Between Leonardo DiCaprio slapping a cool near-million on a Frank Stella and Ivanka Trump sauntering down the aisles with Wendi Murdoch, people are buying art. The initial first-day sales reports are brimming with major coups for contemporary heavyweights, such as Anish Kapoor, Richard Prince, Mickalene Thomas, and others. And while even our Jerry Saltz “loves that art fairs can make money for artists and galleries,” the money talk can be a limited conversation, especially reserved for those power collectors who were out in full force yesterday, like Don and Mera Rubell, Peter Brant, Beth Rudin DeWoody, and Jill and Peter Kraus. From our stroll through the Convention Center — it’s hard to not get lost in that thing — we bring to you the highlights from Wednesday.
Teresita Fernández is having an excellent year. There was her enchanting show at Mass MoCA, and now there’s her upcoming Madison Square Park commission, unveiling in April 2015, titled Fata Morgana, which promises to be one of the most ambitious public installations in the small urban space to date. Her longtime dealer Lehmann Maupin split its booth via partition to dedicate one half entirely to her Kabinett commission — the furniture company selected a number of artists to render its aesthetic in functional forms. Hanging on the other side were works by Korean sheer genius Do-ho Suh (literally, he recreates appliances in sheer fabric), cinematic photographer Alex Prager, and Brazilian graffiti superstars Os Gêmeos. In walk Swizz Beatz, P. Diddy, and their art adviser Maria Brito. They gawk at the Os Gêmeos, mill about in the booth for a moment, and then leave.
“I want to assassinate Painting,” Joan Miró once said. Well, I want to assassinate anyone who ever uses the phrase “My 4-year-old could paint that” when looking at modern or contemporary art. Swiss blue-chip Galerie Gmurzynska’s presentation was called “A Kid Could Do That!” The booth’s sign is a chalkboard written in childlike handwriting. Within, Gmurzynska overhauled its booth to appear as a glamorous European salon with (faux-)wood-trimmed, olive-toned walls and set up a grand reading table with tomes and tomes of the 20th-century painting masters it’s are offering for sale besides Miró, such as Kazimir Malevich, Francis Bacon, and Cy Twombly. Some of the works have just returned from major museum exhibitions or haven’t been seen in years. But all of this leaves us asking: Does anyone in 2014 still actually think that Miró or Bacon or Malevich painted like a child?
Gavin Brown’s Enterprise

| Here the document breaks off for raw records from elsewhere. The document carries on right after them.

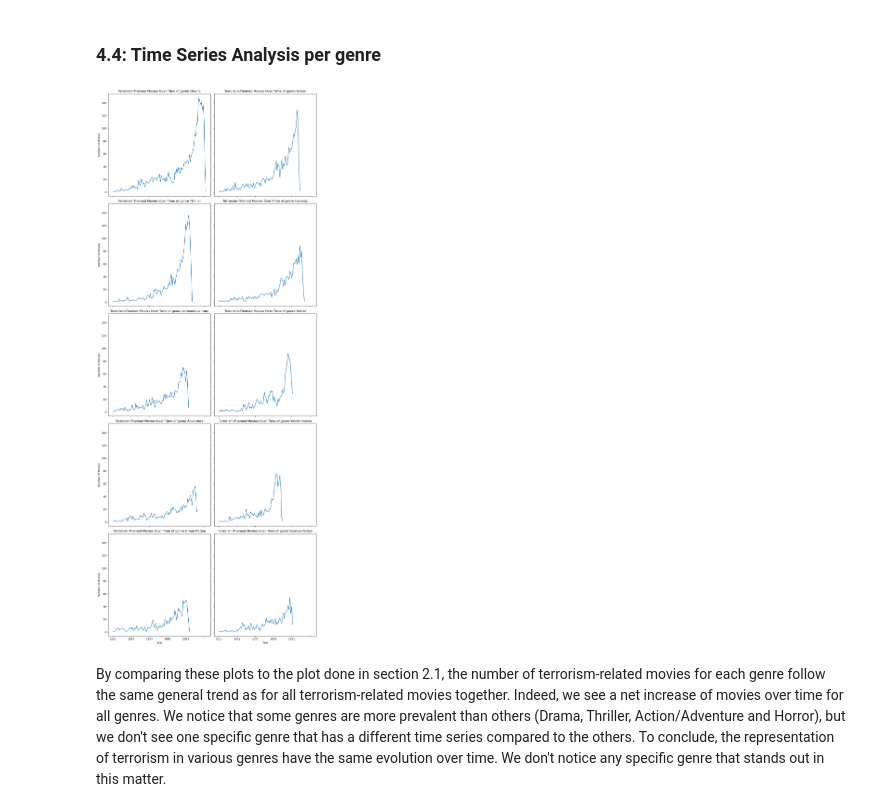
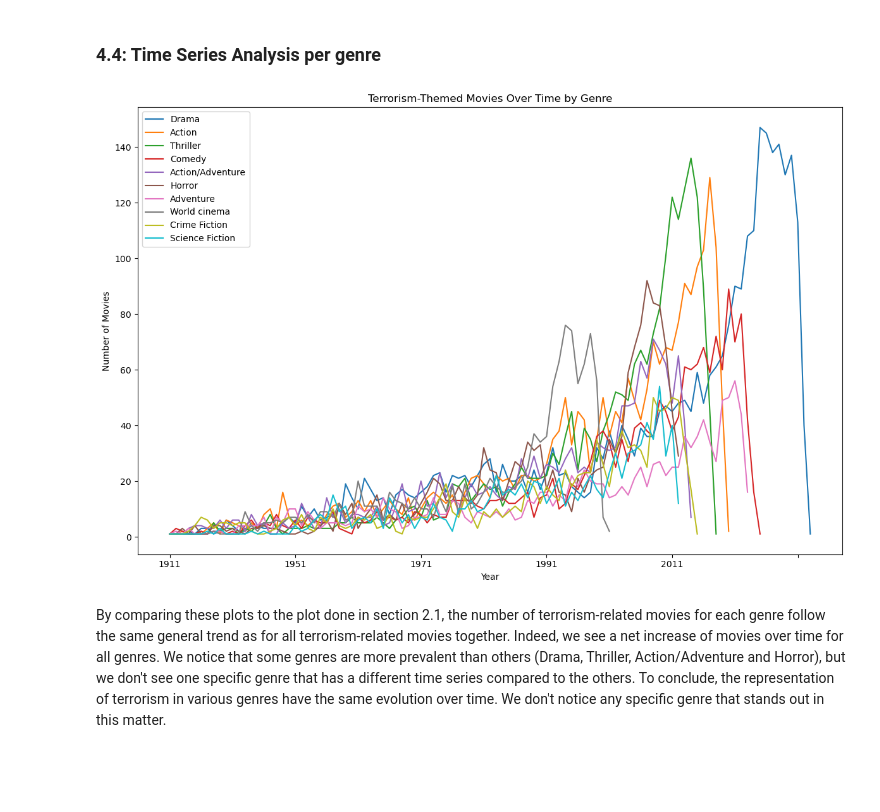
Before and after one commit to epfl-ada/ada-2023-project-boat2023, a Jupyter notebook: projectADA.ipynb, the cells around one changed output. Saved outputs shown, nothing was run; the diff lists cells and outputs as text; code cells hidden in the pictures; blank space fills up the shorter version.

Commit message:
changed genre time series plot

```diff
--- a/projectADA.ipynb
+++ b/projectADA.ipynb
@@ -659,27 +660,32 @@ t_movies['Release date']=  t_movies['Release date'].str[:4]
 # %%
 exploded = t_movies.explode('Genres')
 # %%
-# Time Series Analysis
-fig, axes = plt.subplots(nrows=5, ncols=2, figsize=(12, 30), sharey=True, sharex=True)
-i = 0
+# Create a single figure and axes object
+fig, ax = plt.subplots(figsize=(12, 8))
+
+# Plot each genre's time series on the same axes object
 for g in top_10_terrorism_genres:
     temp = exploded[[x == g for x in exploded['Genres']]]
     time_series = temp.groupby('Release date').size()
 
-    # Calculate row and column index for subplot
-    row = i // 2  # Integer division
-    col = i % 2   # Modulo for column
+    # Plot the time series with a label for the legend
+    time_series.plot(kind='line', ax=ax, label=g)
 
-    time_series.plot(kind='line', ax=axes[row, col])
-    axes[row, col].set_title(f'Terrorism-Themed Movies Over Time of genre {g}')
-    axes[row, col].set_xlabel('Year')
-    axes[row, col].set_ylabel('Number of Movies')
-    i += 1
+# Set the title, x-label, and y-label of the combined plot
+ax.set_title('Terrorism-Themed Movies Over Time by Genre')
+ax.set_xlabel('Year')
+ax.set_ylabel('Number of Movies')
 
-plt.tight_layout()  # Adjust layout
+# Enable the legend
+ax.legend()
+
+# Adjust layout
+plt.tight_layout()
+
+# Display the plot
 plt.show()
 # %% [output]
-[figure, old version]
+[figure, new version]
 # %% [markdown]
 By comparing these plots to the plot done in section 2.1, the number of terrorism-related movies for each genre follow the same general trend as for all terrorism-related movies together. Indeed, we see a net increase of movies over time for all genres. We notice that some genres are more prevalent than others (Drama, Thriller, Action/Adventure and Horror), but we don't see one specific genre that has a different time series compared to the others.
 To conclude, the representation of terrorism in various genres have the same evolution over time. We don't notice any specific genre that stands out in this matter.
```
Also changed, not shown: parts of 1 cell of this notebook, 2 other files.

From the dealer who brought you a dug-up gallery floor (Urs Fischer), an in-situ soup kitchen (Rirkrit Tiravanija), and a weenie roast with his doppelgänger Mark Ruffalo, Gavin Brown once again went for a booth that skates between the line of gimmick and punk. No dealers, no table, no nothing — just Martin Creed on his own (well, not actually the artist himself). “People,” the green neon-light sign screams as it twists and turns in a continuous loop at the entrance of Hall B. After watching the booth for about ten minutes to see how the attendees (we attended during the VIP hour, so most were likely familiar with Creed) interacted with the work, we observed fewer than ten people going inside, standing under the sign, or engaged in any way other than from a reserved distance. (Video courtesy of Gavin Brown enterprises.)
Two large security guards paced around Lisson Gallery, where the six-foot-tall reflective Anish Kapoor tower stands alongside the Ai Weiwei Han Dynasty vases. We ask if there’s been an attempted heist or defacement. “No, we’re here ‘cause these art works are, like, worth a couple million dollars,” says one guard. Funny, we didn’t see anyone standing close to the Jeff Koons ashtray-pinup sculpture. As we inspect the new Ai Weiwei Stone Pillar, which is laid horizontally onto to the floor, I turn to the gentleman next to me and say, “Wow, that looks like a Snickers bar!” He replied, “Maybe one that’s passed through your digestive tract.” Once you say Lisson’s booth looks like shit, it’s not an image that leaves your mind very easily.
Porn painting may have reached its apotheosis with Jeff Koons, but Jack Early, who by some measures is late getting his solo booth debut at Fergus McCaffrey, has acknowledged what we’ve all thought: that there is humor in dick pics. Early, a longtime collaborator with Rob Pruitt, pulls from the campiness of Tom of Finland and treats his portraits of male members (yes, that kind) with the self-seriousness found in good snark. Jack Early’s Lifestory in Just Under 20 Minutes, as his presentation made specifically for ABMB is called, may shock and offend, just like Ilona’s Asshole did at the time Koons unveiled it in 1991, but anyone who doesn’t chuckle at these large-scale works is just missing the point.